Greenpeace released new evidence that it claims shows sportswear companies like U.S.-based Nike and China-based Li Ning are contributing to Chinese river pollution.
The report includes Adidas, H&M, Puma, Lacoste, Abercrombie & Fitch, and Youngor, and claims that the suppliers of these major clothing brands are polluting rivers part of the Yangtze and Pearl River deltas in China. Greenpeace's Dirty Laundry report, researched and investigated over a one-year period, allegedly reveals that hazardous chemicals with hormone-disrupting properties have been found in wastewater samples from two factory complexes that supply these and other global fashion brands.
"Our tests of the wastewater found toxic chemicals that have no place in our natural environment," stated Greenpeace Toxics Campaigner Li Yifang. "As the world's factory, China is the production base for many global and domestic fashion brands.

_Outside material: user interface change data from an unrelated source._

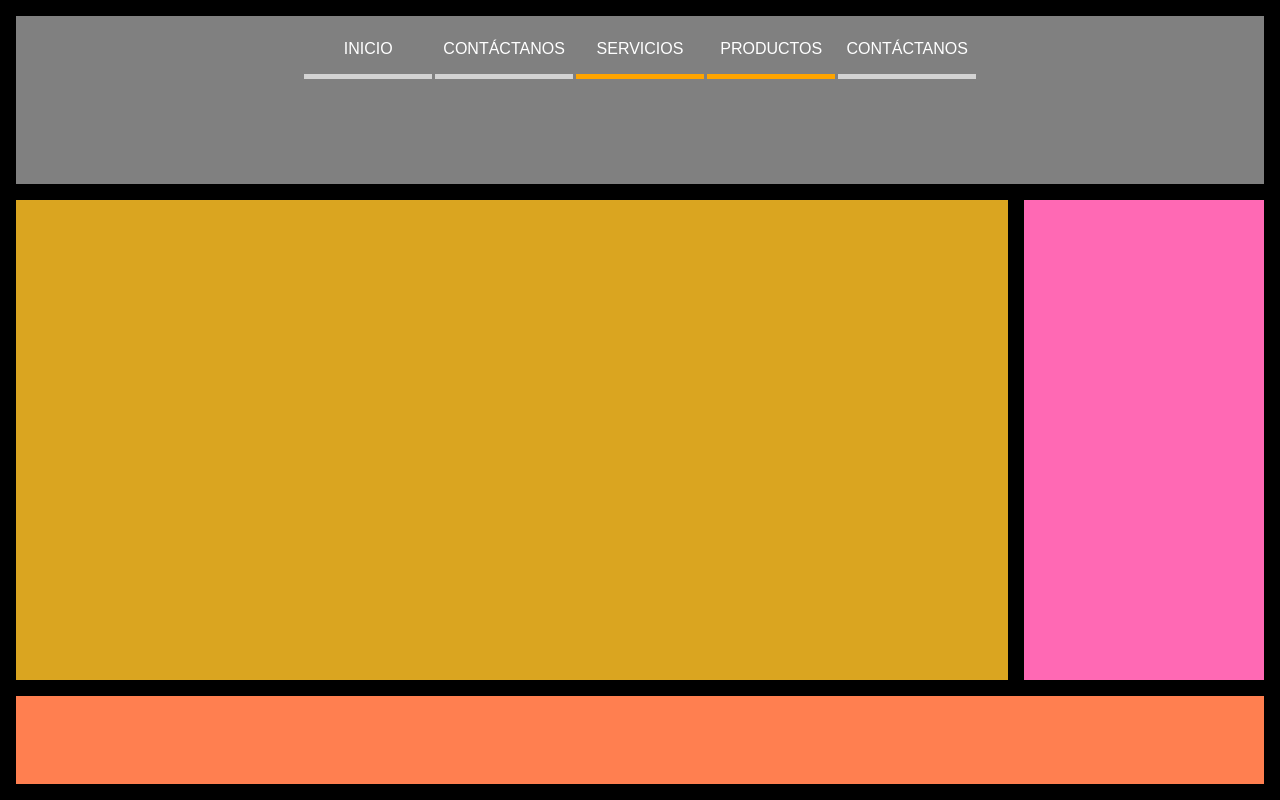
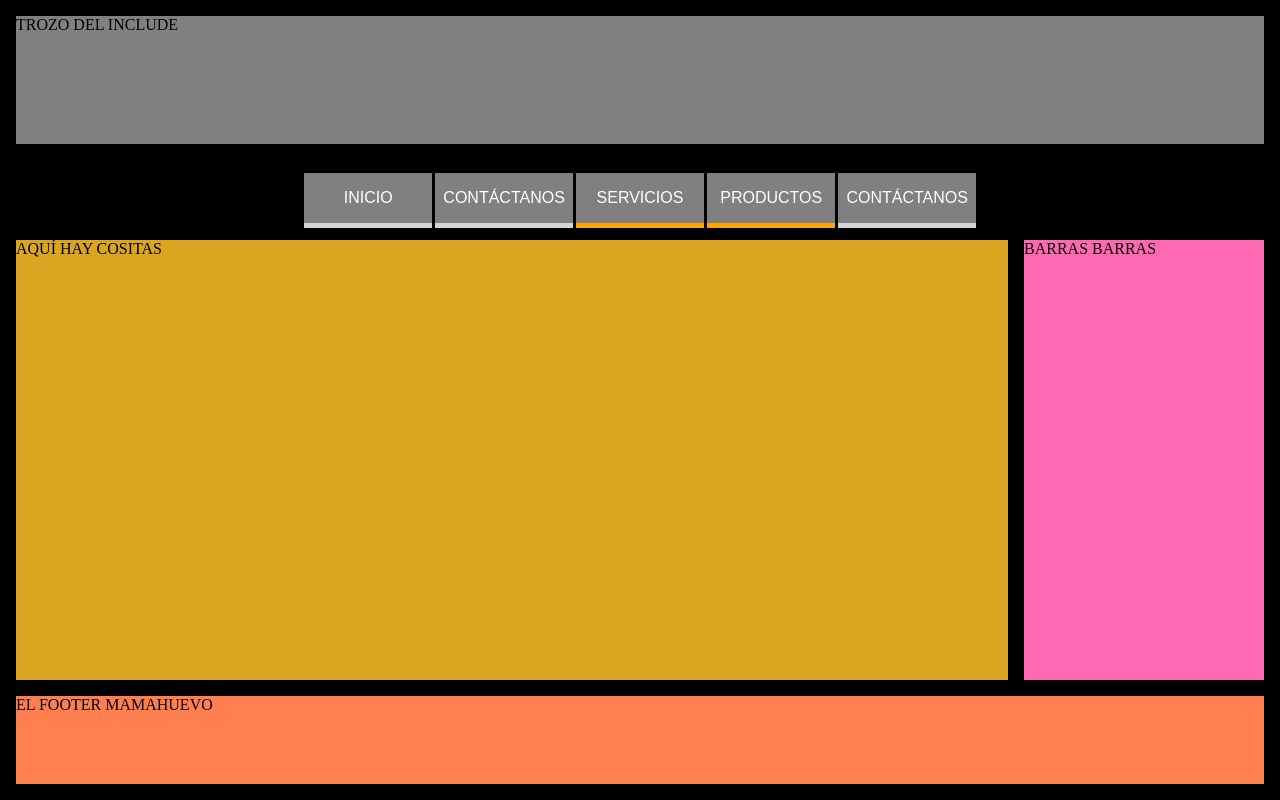
Before and after one commit to andogoiko/DIWuno, a website built with Parcel: page index.html in a window 1280 px wide. Built offline with nearby package versions, Linux system fonts and the light colour scheme.

Commit message:
extends y include

```diff
--- a/index.html
+++ b/index.html
@@ -2,11 +2,14 @@
 <html lang="es">
 <head>
     <meta charset="UTF-8">
-    <title>Document</title>
+    <title>TITLE</title>
     <link rel="stylesheet" href="styles/main.sass">
 </head>
 <body>
     <header>
+        <block name="header"><include src="./partial/header.html"></include></block>
+    </header>
+
     <nav class="menu" role='navigation'>
         <ol>
             <li class="menu-item"><a href="#0">Inicio</a></li>
@@ -29,16 +32,15 @@
             <li class="menu-item"><a href="#0">Contáctanos</a></li>
         </ol>
     </nav>
-    </header>
 
     <section>
-
+        <block name="content"><include src="./partial/content.html"></include></block>
     </section>
     <aside>
-
+        <block name="sidebar"><include src="./partial/sidebar.html"></include></block>
     </aside>
     <footer>
-
+        <block name="footer"><include src="./partial/footer.html"></include></block>
     </footer>
 </body>
 </html>
--- /dev/null
+++ b/partial/content.html
@@ -0,0 +1 @@
+AQUÍ HAY COSITAS
--- /dev/null
+++ b/partial/footer.html
@@ -0,0 +1 @@
+EL FOOTER MAMAHUEVO
--- /dev/null
+++ b/partial/header.html
@@ -0,0 +1 @@
+TROZO DEL INCLUDE
--- /dev/null
+++ b/partial/sidebar.html
@@ -0,0 +1 @@
+BARRAS BARRAS
--- a/styles/main.sass
+++ b/styles/main.sass
@@ -10,17 +10,22 @@ body
   header
     background-color: gray
     margin: 1rem
-    height: calc(25% - 2 * 1rem)
+    height: calc(20% - 2 * 1rem)
+    width: calc(100% - 2 * 1rem)
+
+  nav
+    margin: 0 1rem
+    height: 10%
     width: calc(100% - 2 * 1rem)
 
   section
     background-color: goldenrod
     margin: 0 1rem //quita solo de los lados
-    height: 60%
+    height: 55%
     width: calc(80% - 2 * 1rem)
   aside
     background-color: hotpink
-    height: 60%
+    height: 55%
     // header y footer ya le dan de la vertical el margen
     width: calc(20% - 1rem) //al ser aside no se hace el x2 solo ajustas 1 lado
   footer
```
Also changed, not shown: form.html (added, +5 -0 lines), package.json (+5 -3 lines), 2 other files. Lines whose indentation alone changed are shown as unchanged.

Now we have scientific evidence confirming that hazardous chemicals are being released into China's rivers to make clothes worn by people around the globe."

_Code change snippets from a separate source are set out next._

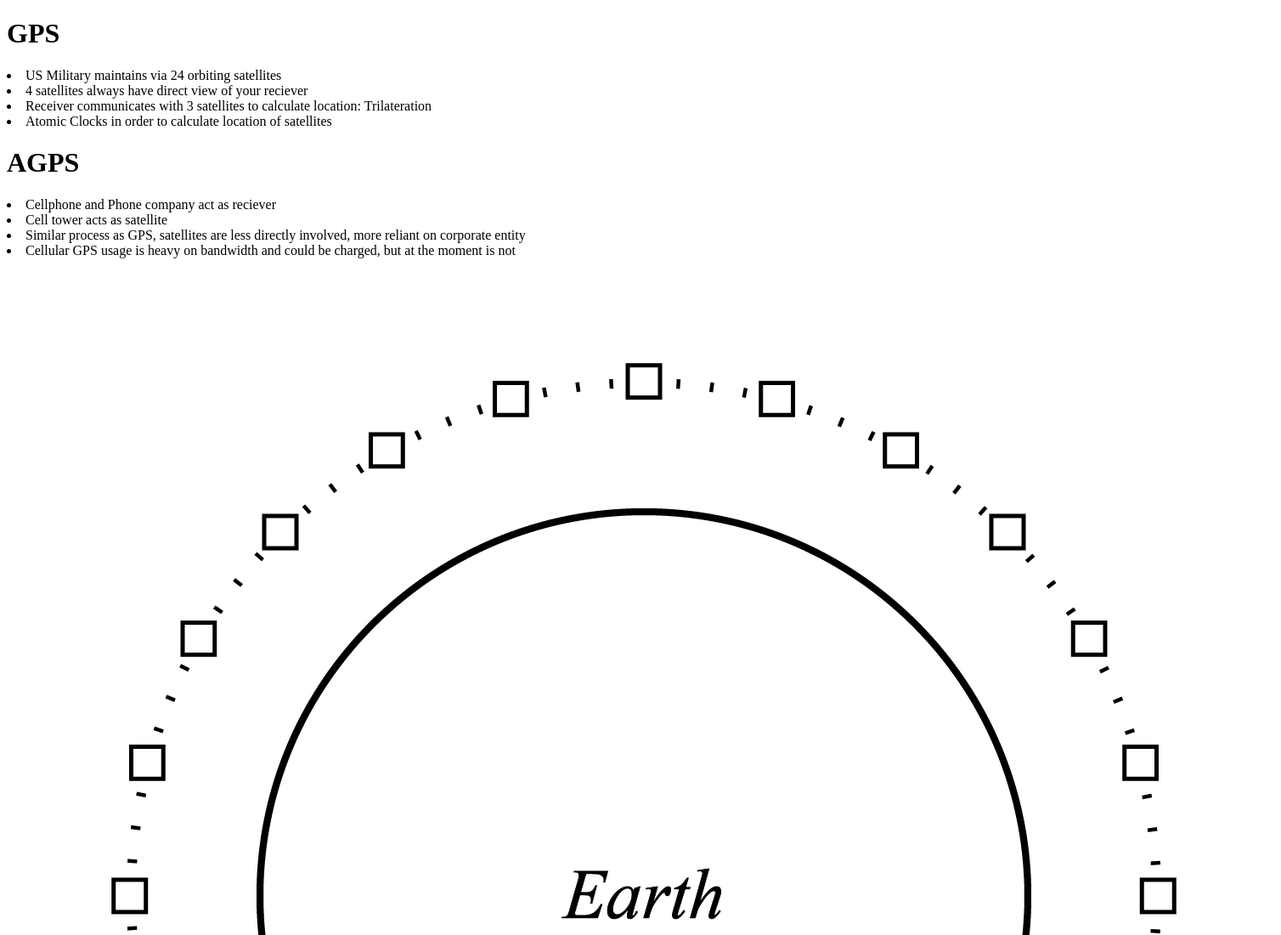
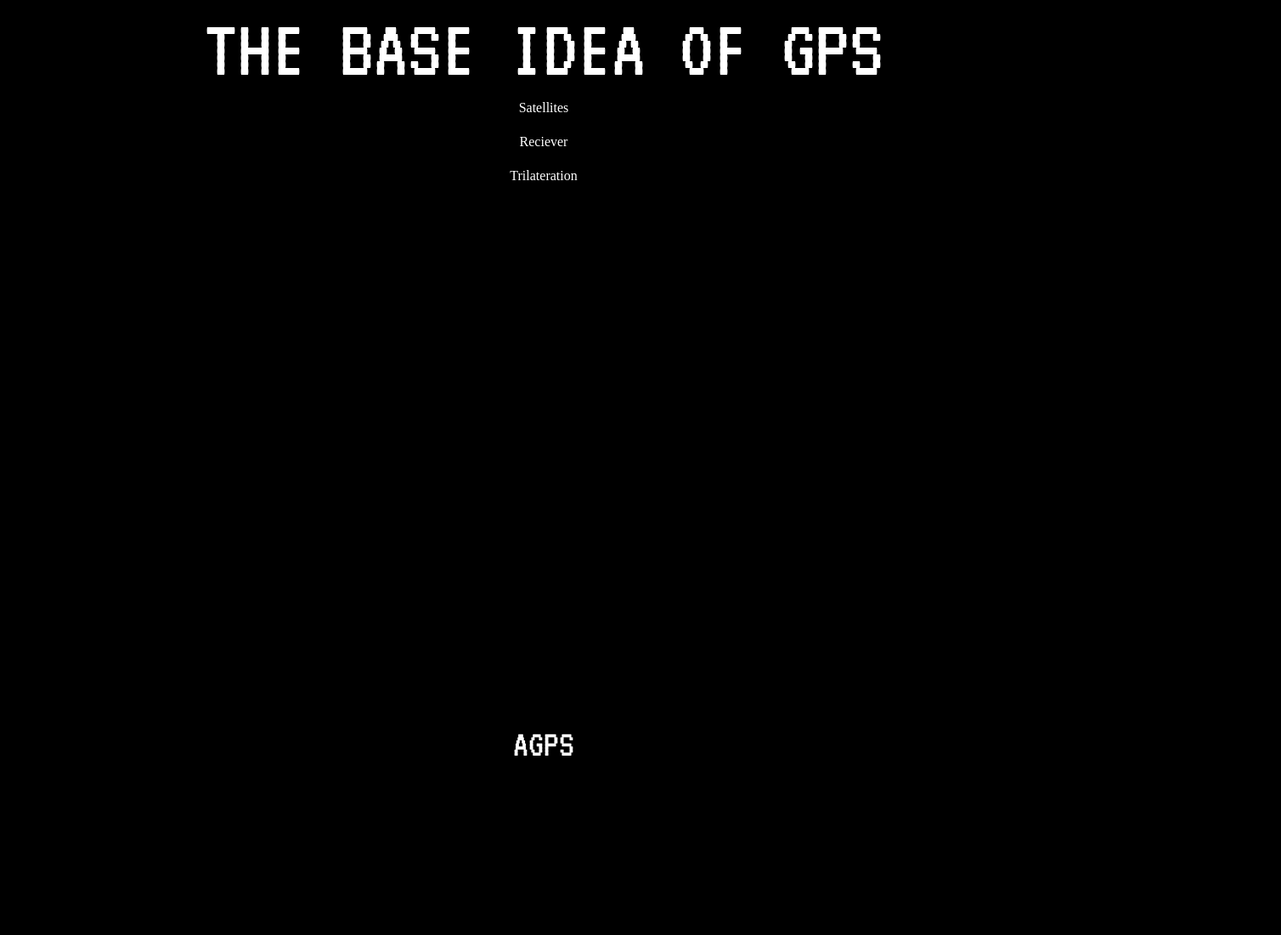
Before and after one commit to ferrar16/ferrar16.github.io, a plain HTML site: page index.html in a window 1280 px wide. Shown: the top 1100 px of the page at 85% size, 1508 px wide, since content can reach past the window. After the commit the page ends 898 px from the top, so only its background shows below. Drawn offline with Linux system fonts and the light colour scheme.

Commit message:
GPS intro page

```diff
--- a/index.html
+++ b/index.html
@@ -1,23 +1,57 @@
 <!DOCTYPE html>
 <html>
 <head>
+
+<link href="https://fonts.googleapis.com/css?family=VT323" rel="stylesheet">
+
 	<title></title>
+		<link rel="stylesheet" type="text/css" href="indexstyle.css">
 </head>
 <body>
 
-<h1>GPS</h1>
-	<li>US Military maintains via 24 orbiting satellites</li>
-	<li>4 satellites always have direct view of your reciever</li>
-	<li>Receiver communicates with 3 satellites to calculate location: Trilateration</li>
-	<li>Atomic Clocks in order to calculate location of satellites</li>
+<div id="fathead">
+	<div>THE BASE IDEA OF GPS</div>
+</div>
 
-<h1>AGPS</h1>
-	<li>Cellphone and Phone company act as reciever</li>
-	<li>Cell tower acts as satellite</li>
-	<li>Similar process as GPS, satellites are less directly involved, more reliant on corporate entity</li>
-	<li>Cellular GPS usage is heavy on bandwidth and could be charged, but at the moment is not</li>
 
-<img src="Graphics/gps_graphic1.jpg">
+	<div id="one">
+			<div class="hovers">
+	<span>Satellites</span>
+			</div>
+		<div class="hcontent1">
+		<img src="gps_graphic1.jpg" style="width:500px; height:550px;">
+		<p>GPS (Global Positioning System) operates via 24 satellites that orbit around the Earth. These satellites gather information on their position relative to earth as well as relative time in order to provide an accurate location for the user.</p>
+		</div>
+	</div>
 
+	<div id="two">
+			<div class="hovers">
+	<div>Reciever</div>
+			</div>
+		<div class="hcontent2">
+		<img src="gps_graphic1.jpg" style="width:500px; height:550px;">
+		<p>The reciever is a device that recieves information from satellites in order to calculate your position on Earth. At any time of day and location on the planet, the reciever will consistently have a line of visibility with four satellites. </p>
+		</div>
+	</div>
+
+	<div id="three">
+			<div class="hovers">
+	<div>Trilateration</div>
+			</div>
+		<div class="hcontent3">
+		<img src="gps_graphic1.jpg" style="width:500px; height:550px;">
+		<p>Information from three of the four satellites is read by the reciever and is used calculates your location. The information used is relative location and time the satellites in relation to the reciever. This process is known as trilateration.</p>
+		</div>
+	</div>
+
+	<div id="four">
+			<div class="hovers">
+	<span id="link1">
+	<div><a href="agps.html"></a>AGPS</div>
+	</span>
+			</div>
+	</div>
+
+</div>
 </body>
 </html>
--- /dev/null
+++ b/indexstyle.css
@@ -0,0 +1,85 @@
+body{
+	background-color: black;
+	color: white;
+}
+
+#fathead{
+	font-family: 'VT323', monospace;
+	text-align: center;
+	font-size: 100px;
+}
+
+#link1{
+	position: relative;
+	bottom:-400px;
+	font-family: 'VT323', monospace;
+	font-size: 45px;
+}
+
+.hcontent1{
+	display: none;
+	text-align: center;
+}
+
+.hcontent2{
+	display: none;
+	text-align: center;
+}
+
+.hcontent3{
+	display: none;
+	text-align: center;
+}
+
+.hovers{
+	text-align: center;
+}
+
+
+
+#one{
+	text-align: center;
+	width:1000px;
+	height: 20px;
+	padding: 10px;
+	margin-left: auto;
+	margin-right: auto;
+}
+
+#one:hover .hcontent1{
+	display:block;
+}
+
+
+#two:hover .hcontent2{
+	display:block;
+}
+
+#two{
+	text-align: center;
+	width:1000px;
+	height: 20px;
+	padding: 10px;
+	margin-left: auto;
+	margin-right: auto;
+}
+
+#three:hover .hcontent3{
+	display:block;
+}
+
+#three{
+	text-align: center;
+	width:1000px;
+	height: 20px;
+	padding: 10px;
+	margin-left: auto;
+	margin-right: auto;
+}
+
+#four{
+	text-align: center;
+	position:relative;
+	bottom: -225px;
+	width: 100%
+}
```
Also changed, not shown: gps_graphic1.jpg (renamed from Graphics/gps_graphic1.jpg).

Greenpeace is challenging the clothing brands named in the report to eliminate the use and discharge of hazardous chemicals from their supply chain and products. "We are calling on trendsetting brands that have major influence on their supply chains, such as Adidas, Nike and Li Ning, to take the lead," Li stated. "These brands have the ability and responsibility to work with their suppliers to provide products that do not irrevocably damage the environment and public health."
Laboratory testing found a cocktail of hazardous chemicals, including nonylphenols and perfluorinated chemicals, in wastewater samples from the Youngor Textile Complex on the Yangtze River Delta and Well Dyeing Factory on the Pearl River Delta.
Alkylphenols and PFCs have hormone-disrupting properties and can be hazardous even at low levels. They are persistent in the environment, can move up through the food chain, and can travel great distances via air and water currents. Because of this, alkylphenols and some PFCs are restricted by the EU and international conventions. Nevertheless, they are still widely used by the textiles industry in developing countries such as China, where they have yet to be restricted.
In answer to the criticism, Greenpeace says some of the companies have responded to the report. For example, a Nike representative said, in part: "In answer to the specifics outlined in your letter, Nike, Inc. currently sources from two factories in the Youngor Group Co, Ningbo Youngor Knitting and Underwear and Ningbo Youngor Sportswear in Zhejiang Province. These factories are cut and sew facilities. They do not have manufacturing processes that include use of the chemicals called out in your letter. In addition, neither factory sources materials from the Youngor Dye House. Both factories feed only sanitary wastewater into the Water Treatment Facility."